By Oleksandr Melnyk, Firm: Vasil Kisil & Partners
Despite an Association Agreement with the EU concluded in 2014, Ukraine has not yet implemented GDPR provisions into national law, however the local business community has been proactive in seeking to comply with the GDPR.
More than one year since the GDPR took effect, the Ukrainian authorities have demonstrated themselves to be more declarative than proactive in its implementation or clarification. Unlike the state, however, the Ukrainian business community and associations have taken a vigorous approach in implementing GDPR-compliant practices, even in the absence of guidance from the local DPA (the Parliamentary Commissioner on Human Rights).
Back in June 2014, Ukraine concluded an Association Agreement with the EU (the ‘Agreement’). Apparently, the Agreement could not provide for GDPR implementation since the GDPR did not exist at that time. However, under Article 15 of the Agreement, Ukraine and the EU agreed to cooperate ‘in order to ensure an adequate level of protection of personal data in accordance with the highest European and international standards.’

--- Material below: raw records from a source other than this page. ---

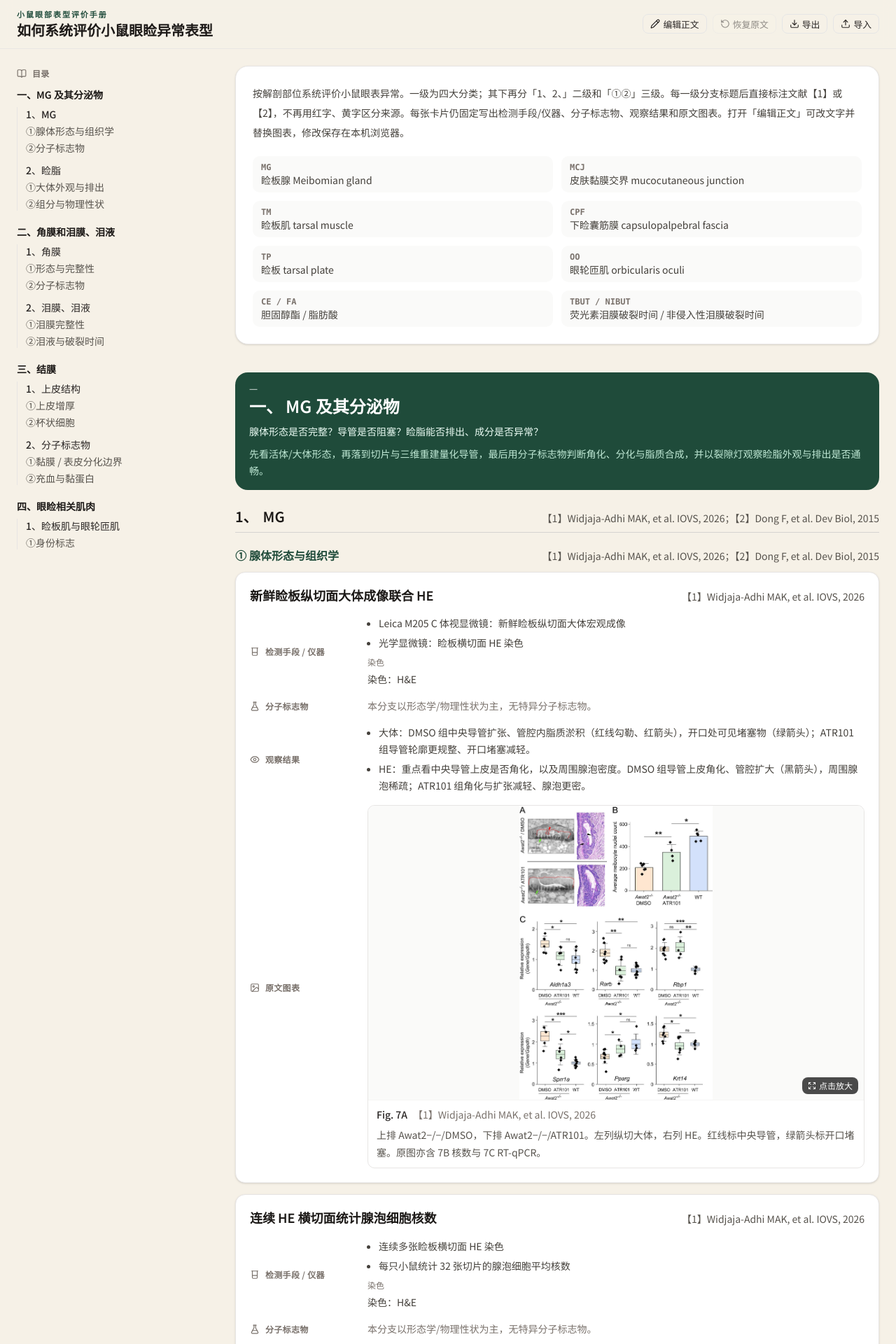
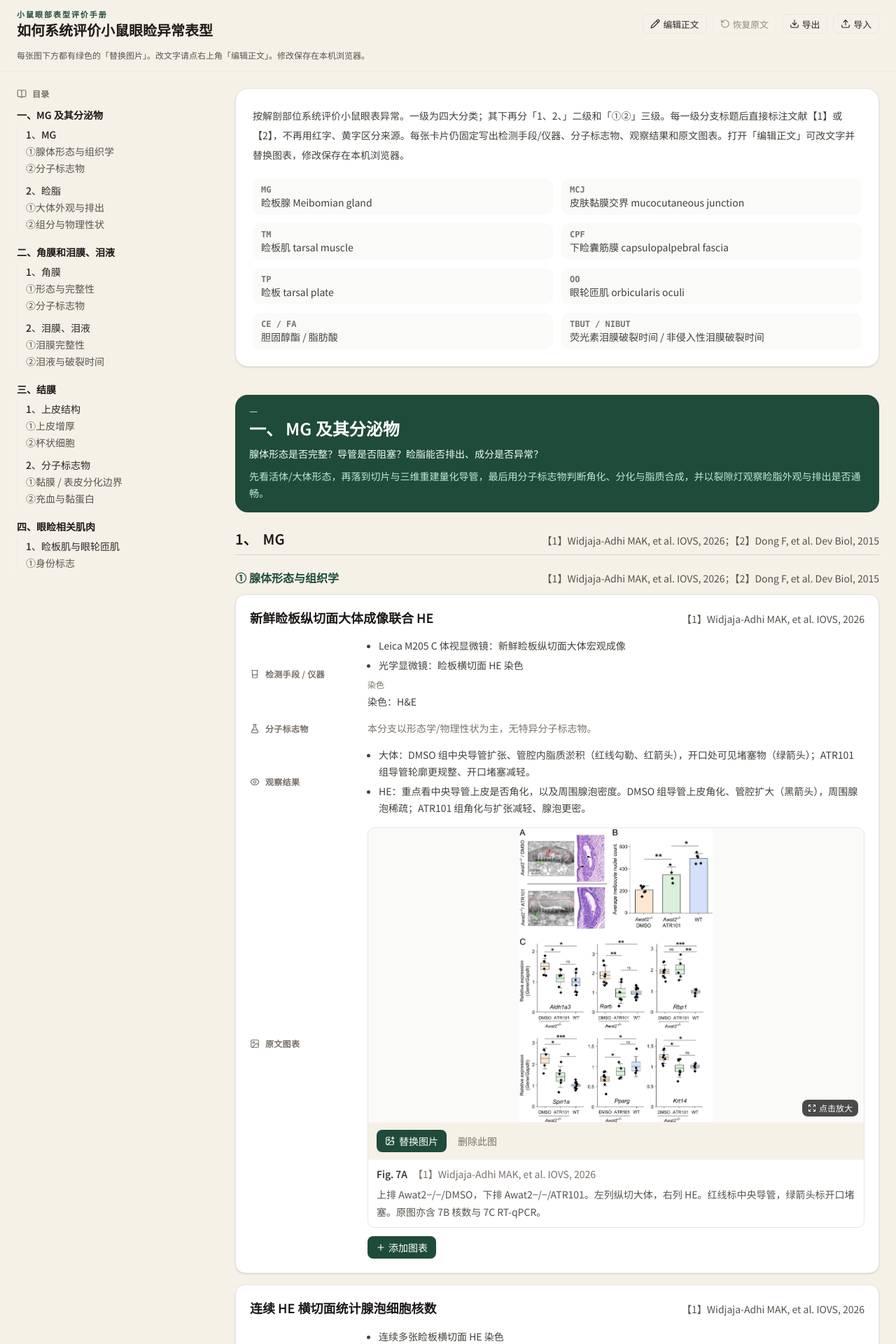
Before and after one commit to yyu337119-ship-it/Eyelid, a Next.js app: page / in a window 1280 px wide. Shown: the top 1920 px of the page at 70% size. Built offline with nearby package versions, Linux system fonts and the light colour scheme.

Commit message:
Show replace-image controls on every figure by default
The replace and add-figure actions no longer require turning on text-edit mode first.

Co-authored-by: tan606818 <tan606818@gmail.com>

```diff
--- a/src/components/assay-card.tsx
+++ b/src/components/assay-card.tsx
@@ -206,24 +206,19 @@ export function AssayCard({ assay, path }: { assay: Assay; path: AssayPath }) {
                       return { ...current, figures }
                     })
                   }
-                  onRemove={
-                    editMode
-                      ? () => {
+                  onRemove={() => {
                     if (figure.id) void restoreFigure(figure.id)
                     patch((current) => ({
                       ...current,
                       figures: current.figures.filter((_, currentIndex) => currentIndex !== index),
                     }))
-                        }
-                      : undefined
-                  }
+                  }}
                 />
               ))}
             </div>
           ) : (
-            <p className="text-sm text-stone-500">尚未贴图。打开「编辑正文」后可上传。</p>
+            <p className="text-sm text-stone-500">尚未贴图，可在下方添加。</p>
           )}
-          {editMode ? (
           <button
             type="button"
             onClick={() =>
@@ -242,12 +237,11 @@ export function AssayCard({ assay, path }: { assay: Assay; path: AssayPath }) {
                 ],
               }))
             }
-              className="mt-3 inline-flex items-center gap-1 text-sm text-[#1f4b3a] hover:underline"
+            className="mt-3 inline-flex items-center gap-1 rounded-md bg-[#1f4b3a] px-3 py-1.5 text-sm text-white hover:bg-[#17382c]"
           >
             <Plus className="size-3.5" />
             添加图表
           </button>
-          ) : null}
         </Field>
       </div>
     </article>
--- a/src/components/figure-block.tsx
+++ b/src/components/figure-block.tsx
@@ -43,7 +43,7 @@ export function FigureBlock({
 }) {
   const dialogRef = useRef<HTMLDialogElement>(null)
   const fileRef = useRef<HTMLInputElement>(null)
-  const { editMode, figureUrls, replaceFigure, restoreFigure } = useHandbook()
+  const { figureUrls, replaceFigure, restoreFigure } = useHandbook()
   const figureId = figure.id
   const replaced = Boolean(figureId && figureUrls[figureId])
   const displaySrc = (figureId && figureUrls[figureId]) || figure.src
@@ -110,12 +110,11 @@ export function FigureBlock({
         </div>
       )}
 
-      {editMode ? (
-        <div className="flex flex-wrap gap-2 border-t border-stone-100 px-3 py-2">
+      <div className="flex flex-wrap items-center gap-2 border-t border-stone-100 bg-[#f6f1e7] px-3 py-2.5">
         <button
           type="button"
           onClick={() => fileRef.current?.click()}
-            className="inline-flex items-center gap-1 rounded-md border border-stone-200 bg-white px-2 py-1 text-xs text-stone-700 hover:bg-stone-50"
+          className="inline-flex items-center gap-1.5 rounded-md bg-[#1f4b3a] px-3 py-1.5 text-sm text-white hover:bg-[#17382c]"
         >
           <ImagePlus className="size-3.5" />
           {displaySrc ? "替换图片" : "上传图片"}
@@ -124,7 +123,7 @@ export function FigureBlock({
           <button
             type="button"
             onClick={() => figureId && void restoreFigure(figureId)}
-              className="inline-flex items-center gap-1 rounded-md border border-stone-200 bg-white px-2 py-1 text-xs text-stone-700 hover:bg-stone-50"
+            className="inline-flex items-center gap-1 rounded-md border border-stone-300 bg-white px-2.5 py-1.5 text-sm text-stone-700 hover:bg-stone-50"
           >
             <RotateCcw className="size-3.5" />
             恢复原图
@@ -134,7 +133,7 @@ export function FigureBlock({
           <button
             type="button"
             onClick={onRemove}
-              className="inline-flex items-center gap-1 rounded-md px-2 py-1 text-xs text-stone-500 hover:text-stone-900"
+            className="inline-flex items-center gap-1 rounded-md px-2 py-1.5 text-sm text-stone-500 hover:text-stone-900"
           >
             删除此图
           </button>
@@ -151,7 +150,6 @@ export function FigureBlock({
           }}
         />
       </div>
-      ) : null}
 
       <div className="space-y-1.5 border-t border-stone-100 px-3 py-2.5">
         <p className="text-sm font-medium text-stone-800">
--- a/src/components/phenotype-app.tsx
+++ b/src/components/phenotype-app.tsx
@@ -145,12 +145,10 @@ function PhenotypeAppInner() {
           </div>
           <EditToolbar />
         </div>
-        {editMode ? (
-          <p className="mx-auto max-w-7xl px-4 pb-3 text-xs leading-5 text-emerald-900 sm:px-6">
-            虚线框内的文字可直接改；每张图下方可「替换图片」或「添加图表」。修改只保存在这台电脑的浏览器里。可用导出备份。
+          <p className="mx-auto max-w-7xl px-4 pb-3 text-xs leading-5 text-stone-600 sm:px-6">
+            每张图下方都有绿色的「替换图片」。改文字请点右上角「编辑正文」。修改保存在本机浏览器。
             {dirty ? " 当前有未恢复的本地修改。" : ""}
           </p>
-        ) : null}
       </header>
 
       <div className="mx-auto grid max-w-7xl gap-8 px-4 py-6 sm:px-6 lg:grid-cols-[280px_minmax(0,1fr)]">
```
Also changed, not shown: 1 other file (tests, documents, lock files or other folders). Lines whose indentation alone changed are shown as unchanged.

Led by this commitment, in October 2017, the Ukrainian Government planned to implement GDPR into national legislation by 25 May 2018, that is, simultaneously with the GDPR taking effect in the EU.

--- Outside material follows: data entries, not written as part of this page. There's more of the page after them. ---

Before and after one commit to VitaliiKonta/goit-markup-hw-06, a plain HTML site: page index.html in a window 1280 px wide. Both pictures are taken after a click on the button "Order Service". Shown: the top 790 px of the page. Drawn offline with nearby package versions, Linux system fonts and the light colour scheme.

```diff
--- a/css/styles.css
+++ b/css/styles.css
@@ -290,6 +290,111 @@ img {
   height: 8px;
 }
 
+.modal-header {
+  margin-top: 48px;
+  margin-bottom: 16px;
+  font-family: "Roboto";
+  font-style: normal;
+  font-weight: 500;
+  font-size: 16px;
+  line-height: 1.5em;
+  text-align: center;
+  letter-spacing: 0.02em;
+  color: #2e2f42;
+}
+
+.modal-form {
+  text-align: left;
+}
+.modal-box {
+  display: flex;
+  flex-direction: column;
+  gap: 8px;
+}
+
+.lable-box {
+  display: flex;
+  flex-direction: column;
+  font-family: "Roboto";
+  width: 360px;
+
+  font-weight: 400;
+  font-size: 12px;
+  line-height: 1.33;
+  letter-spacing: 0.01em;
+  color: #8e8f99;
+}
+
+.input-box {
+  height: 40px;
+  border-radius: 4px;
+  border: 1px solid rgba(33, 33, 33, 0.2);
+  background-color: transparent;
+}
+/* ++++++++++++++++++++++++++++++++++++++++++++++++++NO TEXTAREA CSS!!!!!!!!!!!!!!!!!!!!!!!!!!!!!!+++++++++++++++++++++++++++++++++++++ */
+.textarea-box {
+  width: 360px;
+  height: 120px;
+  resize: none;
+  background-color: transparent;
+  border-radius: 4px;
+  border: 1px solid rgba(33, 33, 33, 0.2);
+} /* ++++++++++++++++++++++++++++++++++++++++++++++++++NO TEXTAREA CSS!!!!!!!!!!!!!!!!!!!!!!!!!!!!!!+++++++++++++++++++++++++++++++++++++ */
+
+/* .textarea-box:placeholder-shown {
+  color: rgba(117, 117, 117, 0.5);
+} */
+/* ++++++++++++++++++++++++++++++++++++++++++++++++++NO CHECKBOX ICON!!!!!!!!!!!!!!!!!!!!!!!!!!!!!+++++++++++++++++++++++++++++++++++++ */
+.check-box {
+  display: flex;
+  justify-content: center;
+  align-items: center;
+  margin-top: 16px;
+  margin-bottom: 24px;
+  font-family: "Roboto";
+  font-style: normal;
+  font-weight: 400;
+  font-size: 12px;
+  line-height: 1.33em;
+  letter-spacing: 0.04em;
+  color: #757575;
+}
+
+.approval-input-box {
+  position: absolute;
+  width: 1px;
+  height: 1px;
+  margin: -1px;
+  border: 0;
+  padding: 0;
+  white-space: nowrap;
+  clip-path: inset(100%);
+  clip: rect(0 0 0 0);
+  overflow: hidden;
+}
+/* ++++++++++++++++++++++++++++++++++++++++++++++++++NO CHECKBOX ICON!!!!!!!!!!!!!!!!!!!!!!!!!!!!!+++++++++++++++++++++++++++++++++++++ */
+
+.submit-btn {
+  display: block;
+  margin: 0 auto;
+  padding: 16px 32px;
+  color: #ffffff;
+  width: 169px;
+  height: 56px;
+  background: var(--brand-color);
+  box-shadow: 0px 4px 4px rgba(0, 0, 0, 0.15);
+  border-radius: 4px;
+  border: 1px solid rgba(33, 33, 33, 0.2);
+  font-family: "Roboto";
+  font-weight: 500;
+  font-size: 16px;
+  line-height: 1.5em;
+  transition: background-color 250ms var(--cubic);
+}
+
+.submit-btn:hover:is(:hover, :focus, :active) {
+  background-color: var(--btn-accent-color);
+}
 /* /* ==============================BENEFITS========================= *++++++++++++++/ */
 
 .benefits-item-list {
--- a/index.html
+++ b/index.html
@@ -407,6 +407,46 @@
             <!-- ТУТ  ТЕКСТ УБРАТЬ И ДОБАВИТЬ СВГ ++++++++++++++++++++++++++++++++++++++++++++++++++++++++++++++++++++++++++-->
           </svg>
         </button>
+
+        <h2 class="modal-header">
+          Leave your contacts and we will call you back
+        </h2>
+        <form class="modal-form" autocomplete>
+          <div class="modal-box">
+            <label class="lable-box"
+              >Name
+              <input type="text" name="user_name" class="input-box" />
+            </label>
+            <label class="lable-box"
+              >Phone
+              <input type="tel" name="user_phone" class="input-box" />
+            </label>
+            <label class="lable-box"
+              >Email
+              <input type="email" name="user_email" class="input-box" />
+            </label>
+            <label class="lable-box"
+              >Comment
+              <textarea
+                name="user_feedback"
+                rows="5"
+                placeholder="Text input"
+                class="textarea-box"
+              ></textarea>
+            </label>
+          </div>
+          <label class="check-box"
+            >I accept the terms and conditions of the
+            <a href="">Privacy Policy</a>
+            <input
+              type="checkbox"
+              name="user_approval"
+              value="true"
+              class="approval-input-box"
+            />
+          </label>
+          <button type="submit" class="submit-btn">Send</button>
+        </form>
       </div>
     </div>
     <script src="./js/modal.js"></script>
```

It comes at no surprise that such an ambitious goal could not be reached in less than six months, and even at the time of writing the GDPR has not been implemented into Ukrainian national legislation. The local DPA, supported by the EU Twinning project, has made several attempts to draft an implementation bill, on which Parliament has not voted. With a new Parliament being elected recently and a new state policy of complete digital transformation, we expect to see new GDPR-related bills.
At the same time, the Ukrainian DPA has not tried to clarify the GDPR provisions to local businesses, leaving them unclear how the GDPR will apply in Ukraine, and if the Ukrainian DPA will assist its partners from the EU to enforce it locally.
On the other hand, the Ukrainian business community and professional associations have tried to implement GDPR-compliant practices, even in the absence of clarifications from the local DPA. Companies in the e-commerce, fintech, IT outsourcing and product sectors, as well as banks, mobile operators, and others, have adopted their own policies and procedures to be GDPR-compliant. It is also worth mentioning that Ukrainian IT associations are working on getting the EU Commission’s adequacy decision for the Ukrainian IT industry as a ‘specified sector within third country’, pursuant to Article 45 of the GDPR. This decision could significantly boost the IT services market and make it more competitive for European customers.
Finally, we have not seen any GDPR-related cases within the last year, or any attempts by European DPAs to enforce GDPR against Ukrainian companies. But with GDPR enforcement gaining speed in the EU, we may soon see how it will work in Ukraine too.